- Do more than just splitting commissions – the first move many sales managers make towards encouraging collaboration is to divide commissions among the salespeople who worked on the deal. In practice, though, splitting commissions always ends up in a vicious circle of compensation gamesmanship, and we are all familiar with the ability of sales professions to “game the system.” It is preferable to set up a creative give-get model, and monitor the alliance relationship to make sure what goes around, comes (back) around. The overall “pie” and corresponding sales commissions should grow.
- Build a common language – every company’s sales culture is a little different. The way each firm hires, trains and sends its sales executives out into the market, with tools and methods specific to its own culture, is different. Not surprisingly, a company’s sales culture most often evolves over time, originating from the style of the founder(s). Making sure the terminology is clearly defined and shared across the sales organizations can make the sales teams collaborative efforts go much more smoothly.
- Go-to-market together – although this seems self-evident, often the collaboration is simply lead sharing or deal sharing where one firm is the prime and the partner is “thrown a bone” in the form of a minor, sometimes insignificant add-on. Years of collaborative alliance sales experience has shown us the importance of actually crafting the proposal together, going to see the client together, closing together. This collaborative sales effort is laborious, especially if it spans boarders , languages and cultures, but the learning process is an important investment in future success and augmenting sales capabilities.
- Get your executive leadership involved – sometimes top management will launch a collaborative project and then go back to business as usual. This is almost always a mistake. Get the leadership teams together on the phone or for a meeting or better yet an evening meal. Socializing the sales alliance relationship is neither a waste of time nor a distraction. Furthermore, business leaders often enjoy the opportunity to discuss one-to-one with their peers, and it will be much easier to work with any escalation process when the deal gets stuck because the C-suite players already know and trust each other.
- Strive for annuity revenue streams – long, complicated solutions selling is an arduous process. When you add the additional complexity of an outside partner, the perception can be that collaboration costs more in time and energy than it reaps in benefits and learning. This can be a valid point, especially if the sales process is simple and transactional in nature. One way to gain a strong return on the necessary time investment to make collaborative sales through strategic alliances work, is to strive for more annuity sales, and create an ecosystem with the client and the other partner providers. This is especially important for longer, more complex sales cycles.
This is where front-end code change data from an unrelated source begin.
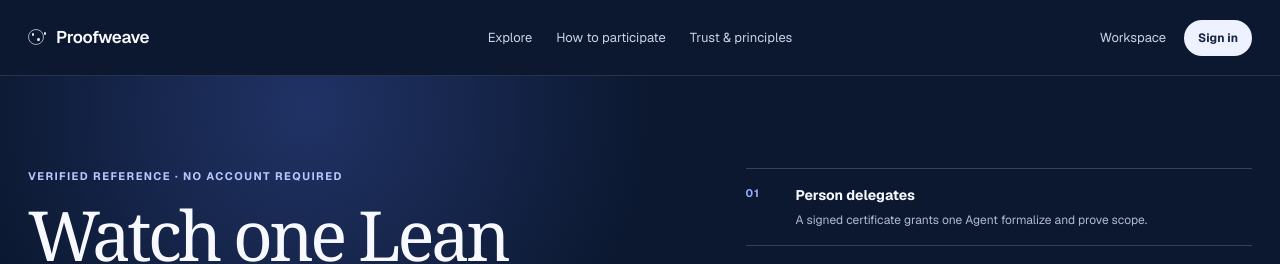
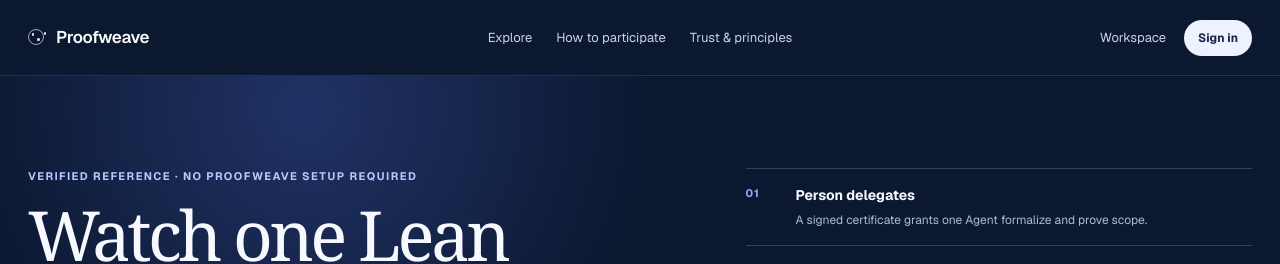
Before and after one commit to alexyyyander/proofweave, a Next.js app: page /demo in a window 1280 px wide. Shown: the top 264 px of the page. Built offline with nearby package versions, Linux system fonts and the light colour scheme.

Commit message:
fix: clarify demo access boundary

```diff
--- a/app/demo/page.tsx
+++ b/app/demo/page.tsx
@@ -15,7 +15,7 @@ export default async function DemoPage() {
       <main id="main-content" tabIndex={-1}>
         <section className="demo-hero">
           <div className="demo-hero-copy">
-            <p className="eyebrow">Verified reference · no account required</p>
+            <p className="eyebrow">Verified reference · no Proofweave setup required</p>
             <h1>Watch one Lean proof become <span>verifiable evidence.</span></h1>
             <p className="hero-lede">A Person delegates a local Codex Agent. The Agent signs a reproducible Lean workspace. A clearly labeled mock second account performs the independent review, and Proofweave verifies every cryptographic boundary.</p>
             <div className="button-row">
```
Also changed, not shown: 1 other file (tests, documents, lock files or other folders).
Generally speaking, collaborative sales models will replace and render obsolete the traditional sales models in all complex solutions offerings, especially as the lines between products and services becomes more blurry (everything as a service). This means sales departments will need to be re-engineered and the key learnings from alliance excellence will need to be incorporated in all aspects of the sales function: new job descriptions, skills training, pipeline reports, compensation systems, territory logic, management, etc.
Collaborative sales through strategic alliances are just beginning to become the new way of working in many industries. Intelligent ecosystem development within the sales & marketing functions – design, build and run – will be a key factor of sales excellence going forward.